5. Chiefs continued building fortress around Patrick Mahomes
We all watched Patrick Mahomes get brutalized in the Super Bowl. The Chiefs clearly noticed too.
Kansas City’s offseason has been centered around protecting Mahomes like the treasure he is, starting with the record-setting signing of left guard Joe Thuney and continuing with the signings of veteran guard Kyle Long and center Austin Blythe. Last week, general manager Brett Veach engineered a trade for Pro Bowl left tackle Orlando Brown, solidifying Mahomes’ blind side.
On Friday, the rebuild continued with Oklahoma center Creed Humphrey, who starred for three years at Norman and didn’t allow a sack. Humphrey will immediately compete to start while ensuring Thuney won’t kick inside. Factoring in the return of guard Laurent Duvernay-Tardif and right tackle Lucas Niang from the COVID opt-out lists, and the Chiefs have an entirely new line.
Many who love football are undoubtedly thrilled with their franchise’s hauls from the offseason. Mahomes might be the biggest fan of anybody.
I loved the New York Giants plan this weekend.
Famously, general manager Dave Gettleman had never previously moved back in a draft, but did so with each of his first two picks on Thursday and Friday. The result was netting 2022 first and fourth-round choices with the Bears deal, before acquiring a 2022 third-rounder from Miami.
Meanwhile, the Giants took receiver Kadarius Toney at No. 20 overall. He’ll join receivers Sterling Shepard, Darius Slayton and Kenny Golladay, running back Saquon Barkley and tight end Evan Engram as weapons for third-year quarterback Daniel Jones.
Now, Jones has no excuses.
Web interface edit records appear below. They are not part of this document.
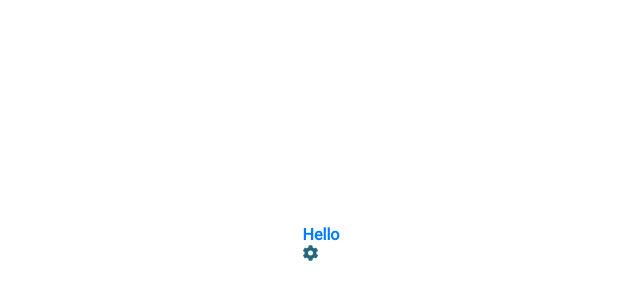
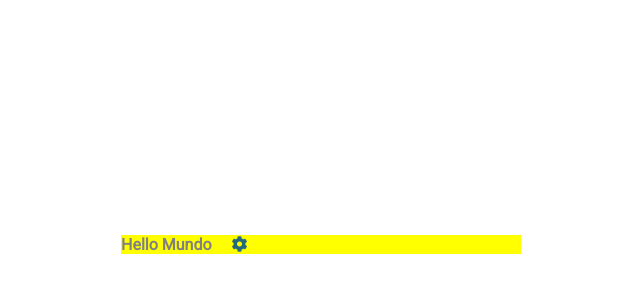
Before and after one commit to Mahemo-01/react-form, a React (Create React App) app: page / in a window 1280 px wide. Shown: the part 156-456 px from the top of the page, without its empty margins (319-959 px from the left). Built offline with nearby package versions, Linux system fonts and the light colour scheme.

Commit message:
cambios para que desde app asigne el modo obscuro

```diff
--- a/src/App.js
+++ b/src/App.js
@@ -1,3 +1,4 @@
+import {useState, useEffect} from 'react'
 import Header from './componentes/header'
 import './App.css';
 import './globals.css';
@@ -5,10 +6,20 @@ import './globals.css';
 
 function App () {
 
+  const mql = window.matchMedia('(prefers-color-scheme: dark)')
+  const [enabled, setEnabled] = useState(mql.matches ? true : false)
+  const classActive = enabled ? 'is-dark-mode' : null
+
+
+
+   useEffect(() => {
+    if (mql.matches) { document.body.classList.add(classActive) }
+  }, [mql.matches])
+
 
   return (
     <>
-      <Header title={'Hello'}/>
+      <Header title={'Hello Mundo'}/>
     </>
   )
 }
--- a/src/componentes/header.js
+++ b/src/componentes/header.js
@@ -1,6 +1,7 @@
 import {useState} from 'react'
 import MenuSettings from './menu-settings'
 import Icon from './icon-app'
+import '../css/header.css'
 
 const Header = ({ title }) => {
 
@@ -11,11 +12,11 @@ const Header = ({ title }) => {
   }
 
   return (
-    <>
+    <div className='contenedor'>
       <h4>{title}</h4>
       <Icon color='#25677b' onClick={onClick}/>
       {showMenuSettings && <MenuSettings />}
-    </>
+    </div>
   )
 }
 
--- a/src/componentes/menu-settings.js
+++ b/src/componentes/menu-settings.js
@@ -1,14 +1,12 @@
-
-import { useState } from 'react'
+import ListOption from './list-option'
 import '../css/menu-settings.css'
-import ListOption from './list-option'
 
 
 function MenuSettings() {
   const settingName = 'Dark Mode'
 
   return (
-    <div className>
+    <div className='menu'>
       <ul>
         <ListOption settingName={settingName} />
         <ListOption settingName={settingName} />
--- /dev/null
+++ b/src/css/header.css
@@ -0,0 +1,8 @@
+.contenedor{
+  background-color: yellow;
+  color: var(--gray-color);
+  width: 400px;
+  display: flex;
+  gap:20px;
+  margin-top: 0;
+}
--- a/src/css/menu-settings.css
+++ b/src/css/menu-settings.css
@@ -29,14 +29,14 @@
   border-radius: calc(var(--var-medida) / 30);
   border: 1px solid var(--border-color);
   position: absolute;
-  top: 55px;
+  top: 25px;
   right: 0px;
   z-index: 100;
   font-size: .8rem;
   /* overflow: scroll; */
-  opacity: 0;
-  transform: translateY(150px);
-  transition: .5s ease-in;
+  /* opacity: 0; */
+  /* transform: translateY(150px); */
+  transition: 3s ease-in;
 }
 
 .menu.active{
```
Also changed, not shown: 1 other file (tests, documents, lock files or other folders).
New York is loaded with talent with the Duke product in his second. year of offensive coordinator Jason Garrett’s scheme. The Giants will get a great look at what Jones can do and if they like the result, fantastic. If not, they have the currency to make a move up in the draft for his replacement, or to trade for a veteran.
Big Blue came up huge in this draft.
Inside the league
One domino we might see fall this offseason regards the Philadelphia Eagles and tight end Zach Ertz.
The two sides seemed destined for a parting of ways earlier this offseason, with either a trade or release being reasonable. Yet Ertz remains an Eagle. Per league conversations throughout the past year, once extension talks broke down quickly in August, last season appeared Ertz’s final in Philadelphia. By the past winter, the expectation hadn’t changed.
However, Eagles general manager Howie Roseman might be willing to keep Ertz through the final year of his contract if he doesn’t get a worthy offer. Does that mean something like a third-round pick in Roseman’s mind? Perhaps. If so, does a team like the Bills part ways with a mid-round selection to nab a playmaker at a position of need?
It’s something to watch as the lull of the NFL calendar takes hold.
Tajee Harris is the sixth running back drafted by the Pittsburgh Steelers since the AFL-NFL merger.
Of the previous five, Franco Harris reached the Hall of Fame, while the others (Rashad Mendenhall, Tim Worley, Walter Abercrombie, Greg Hawthorne) never reached a single Pro Bowl.
We’ll see where the latest Pittsburgh runner falls on this spectrum.
Deshaun Watson’s future with the Houston Texans seems more tenuous than ever.
With all the legal issues surrounding the star quarterback, there’s been an ugliness and uncertainty permeating for months. Then, on Friday, the Texans used their first pick — in the third round — to take Stanford quarterback Davis Mills.
Without first and second-round selections and a hideous roster, general manager Nick Caserio could have used the pick to fill a number of holes. Instead, he shored up quarterback. to something you’d see from a smart GM who believes Watson will be around for the long haul.
We learned plenty from the 2021 NFL Draft, perhaps nothing more than what Houston really thinks of Watson’s expiration date with it.